PCR (polymerase chain reaction) is a method of developing a short sequence of DNA (or RNA) in samples containing only minute amounts of DNA or RNA. RT PCR testing is used to reproduce (develop) selected sections of DNA or RNA.
Previously, the amplification of DNA involved the addition of segments of interest in vectors for expression in bacteria and took weeks. But now, with PCR Testing performed in test tubes, it only takes a few hours. PCR is highly efficient in that DNA can be produced in untold numbers of copies. Furthermore, PCR testing uses the same molecules that nature uses to mimic DNA.
- 2 “primer”, short single-stranded DNA sequences that correspond to the beginning and end of the DNA stretch to be copied.
- An enzyme called polymerase that runs along a segment of DNA reads its code and assembles a copy, And
- A stack of DNA building blocks requires polymerase to make that copy.
How to do PCR Testing?

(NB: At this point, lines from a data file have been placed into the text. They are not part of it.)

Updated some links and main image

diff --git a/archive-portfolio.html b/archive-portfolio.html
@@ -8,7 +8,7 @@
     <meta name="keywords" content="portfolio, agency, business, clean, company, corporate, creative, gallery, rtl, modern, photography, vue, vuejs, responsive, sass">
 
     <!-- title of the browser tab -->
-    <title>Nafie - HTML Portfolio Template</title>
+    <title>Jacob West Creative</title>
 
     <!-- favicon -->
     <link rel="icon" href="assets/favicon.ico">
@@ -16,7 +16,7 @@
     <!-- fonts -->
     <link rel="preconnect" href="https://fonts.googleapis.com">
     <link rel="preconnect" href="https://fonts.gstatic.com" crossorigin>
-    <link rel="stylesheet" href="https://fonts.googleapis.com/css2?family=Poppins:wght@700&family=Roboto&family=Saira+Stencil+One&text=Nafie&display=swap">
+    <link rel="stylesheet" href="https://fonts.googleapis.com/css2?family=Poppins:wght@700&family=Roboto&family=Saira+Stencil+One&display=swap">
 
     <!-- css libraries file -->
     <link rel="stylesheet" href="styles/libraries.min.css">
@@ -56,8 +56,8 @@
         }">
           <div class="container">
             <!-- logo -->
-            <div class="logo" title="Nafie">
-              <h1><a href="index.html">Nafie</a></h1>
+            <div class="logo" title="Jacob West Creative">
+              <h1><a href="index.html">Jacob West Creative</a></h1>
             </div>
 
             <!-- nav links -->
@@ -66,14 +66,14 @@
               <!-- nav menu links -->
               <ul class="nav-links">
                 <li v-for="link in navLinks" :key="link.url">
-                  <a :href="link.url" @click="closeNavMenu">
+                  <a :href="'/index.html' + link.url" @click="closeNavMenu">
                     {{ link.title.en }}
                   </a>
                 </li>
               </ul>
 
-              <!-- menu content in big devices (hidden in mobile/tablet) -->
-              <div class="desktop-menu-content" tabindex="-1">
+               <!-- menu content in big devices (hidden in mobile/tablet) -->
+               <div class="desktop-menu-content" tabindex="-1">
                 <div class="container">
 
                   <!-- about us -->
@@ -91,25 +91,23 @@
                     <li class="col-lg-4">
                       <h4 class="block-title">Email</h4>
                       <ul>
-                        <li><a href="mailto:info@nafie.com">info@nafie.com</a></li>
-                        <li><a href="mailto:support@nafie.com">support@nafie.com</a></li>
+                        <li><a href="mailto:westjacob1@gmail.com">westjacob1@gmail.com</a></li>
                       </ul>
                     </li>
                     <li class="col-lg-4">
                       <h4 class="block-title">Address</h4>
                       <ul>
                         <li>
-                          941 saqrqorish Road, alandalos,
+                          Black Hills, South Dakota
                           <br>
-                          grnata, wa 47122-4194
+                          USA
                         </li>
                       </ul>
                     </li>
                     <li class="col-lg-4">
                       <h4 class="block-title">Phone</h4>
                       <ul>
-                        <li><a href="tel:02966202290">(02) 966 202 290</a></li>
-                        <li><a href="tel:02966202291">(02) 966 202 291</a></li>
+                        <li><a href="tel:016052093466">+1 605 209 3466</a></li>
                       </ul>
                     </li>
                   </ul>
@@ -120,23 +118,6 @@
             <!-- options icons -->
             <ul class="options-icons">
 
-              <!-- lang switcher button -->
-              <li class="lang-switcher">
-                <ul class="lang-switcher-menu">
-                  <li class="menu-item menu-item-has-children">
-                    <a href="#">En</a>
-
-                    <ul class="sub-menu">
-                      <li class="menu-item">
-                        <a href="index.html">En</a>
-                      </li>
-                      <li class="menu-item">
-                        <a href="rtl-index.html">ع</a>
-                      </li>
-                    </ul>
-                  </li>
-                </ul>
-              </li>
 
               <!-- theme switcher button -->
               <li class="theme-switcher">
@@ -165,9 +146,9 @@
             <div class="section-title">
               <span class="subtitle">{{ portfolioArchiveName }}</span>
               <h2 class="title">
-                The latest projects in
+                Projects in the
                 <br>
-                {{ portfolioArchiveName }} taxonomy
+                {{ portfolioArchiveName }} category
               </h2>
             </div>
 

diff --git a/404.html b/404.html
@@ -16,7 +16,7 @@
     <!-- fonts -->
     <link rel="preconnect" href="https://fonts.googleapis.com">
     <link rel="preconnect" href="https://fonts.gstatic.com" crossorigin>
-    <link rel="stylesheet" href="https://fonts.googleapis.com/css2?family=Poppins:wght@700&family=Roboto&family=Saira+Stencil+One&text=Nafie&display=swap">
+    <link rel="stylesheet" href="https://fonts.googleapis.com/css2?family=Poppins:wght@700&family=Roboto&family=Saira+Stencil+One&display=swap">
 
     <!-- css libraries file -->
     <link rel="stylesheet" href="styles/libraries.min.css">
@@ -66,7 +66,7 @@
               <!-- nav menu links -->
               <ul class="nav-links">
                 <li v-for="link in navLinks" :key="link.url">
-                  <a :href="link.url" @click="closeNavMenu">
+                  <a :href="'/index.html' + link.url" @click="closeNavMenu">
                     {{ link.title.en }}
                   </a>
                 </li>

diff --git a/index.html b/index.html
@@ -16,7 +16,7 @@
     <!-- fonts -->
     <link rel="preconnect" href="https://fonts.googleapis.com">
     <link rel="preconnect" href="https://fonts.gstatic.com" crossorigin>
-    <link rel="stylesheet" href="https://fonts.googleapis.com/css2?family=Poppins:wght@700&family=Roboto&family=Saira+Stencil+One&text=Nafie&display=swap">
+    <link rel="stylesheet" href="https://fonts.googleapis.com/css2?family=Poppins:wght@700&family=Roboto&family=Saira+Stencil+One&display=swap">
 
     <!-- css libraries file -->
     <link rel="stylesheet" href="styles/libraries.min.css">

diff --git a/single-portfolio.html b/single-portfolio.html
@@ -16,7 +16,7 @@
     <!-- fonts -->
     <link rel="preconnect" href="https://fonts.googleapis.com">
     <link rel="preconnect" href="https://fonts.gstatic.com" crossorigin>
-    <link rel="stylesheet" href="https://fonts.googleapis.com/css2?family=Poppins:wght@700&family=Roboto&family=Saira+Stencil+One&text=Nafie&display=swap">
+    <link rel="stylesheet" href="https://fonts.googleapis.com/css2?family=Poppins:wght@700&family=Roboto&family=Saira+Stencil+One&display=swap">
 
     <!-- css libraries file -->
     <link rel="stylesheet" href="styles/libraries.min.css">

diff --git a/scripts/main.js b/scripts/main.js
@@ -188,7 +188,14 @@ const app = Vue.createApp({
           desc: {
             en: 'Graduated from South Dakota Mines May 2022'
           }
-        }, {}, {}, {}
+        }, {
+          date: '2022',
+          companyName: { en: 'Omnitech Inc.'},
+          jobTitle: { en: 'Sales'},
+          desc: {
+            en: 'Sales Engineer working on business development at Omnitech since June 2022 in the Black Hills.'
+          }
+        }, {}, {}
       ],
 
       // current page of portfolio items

As depicted in the animated photo of PCR, a PCR consists of three major steps. These 3 steps are repeated for 30 or 40 cycles. The cycle is performed on an automatic cycler, a device that heats and cools test tubes containing rapid reaction mixtures. Each phase – denaturation (change of structure), annealing (joining), and expansion – occurs at a different temperature.
- Degradation: At 94 C (201.2 F), double-stranded DNA melts and opens into two fragments of single-stranded DNA.
- Annealing: At medium temperature, around 54 C (129.2 F), primers pair (anneal) with a single-stranded “template” (the template is a sequence of DNA to be copied.) At short lengths of double-stranded. The DNA (inserted primer and template) engages the polymerase and starts copying the template.
- Extension: At 72 C (161.6 F), Polymerase works best, and the template’s complementary DNA building blocks are coupled to the primer, forming a double-stranded DNA molecule.
With a cycle, a single segment of a double-stranded DNA template is amplified into two separate fragments of two-stranded DNA. Both these pieces are available for amplification in the next cycle. As the cycle is repeated, more and more copies are produced and the number of copies of the template increases exponentially.
Purpose of doing PCR Testing:
To perform PCR testing, the original DNA that it wishes to copy does not have to be pure or abundant. It can be pure but it can also be a minute part of a mixture of ingredients. Therefore, PCR has found widespread and myriad uses – for diagnosing genetic diseases, DNA fingerprinting, finding bacteria and viruses, studying human development, cloning DNA of Egyptian mummies, establishing paternity or biological relationships, etc. Accordingly, PCR has become an essential tool for biologists, DNA forensic labs, and many other laboratories that study genetic material.
How was the PCR Discovered?
PCR testing was invented by Carrie Mullis. At the time he thought of PCR in 1983, Mullis was working for Kate’s in Emeryville, California, one of the first telecommunications companies. There, he was accused of making short chains of DNA for other scientists. Mullis wrote that he imagined PCR hovering on Pacific Coast Highway 128 on his motorcycle one night.
He was playing with a new way of investigating mutations in DNA in his brain when he realized that he had invented a method of magnifying a DNA region. Mullis has stated that before his motorcycle journey ended, he was already influencing the Nobel Prize prospects. He shared the Nobel Prize in Chemistry with Michael Smith in 1993.
As Mullis wrote in Scientific American: “Starting with a single molecule of genetic material DNA, PCR can produce 100 billion identical molecules in one afternoon. The reaction is easy to execute. It doesn’t take more than a test tube. Is required. Some simple reagents, and a source of heat. “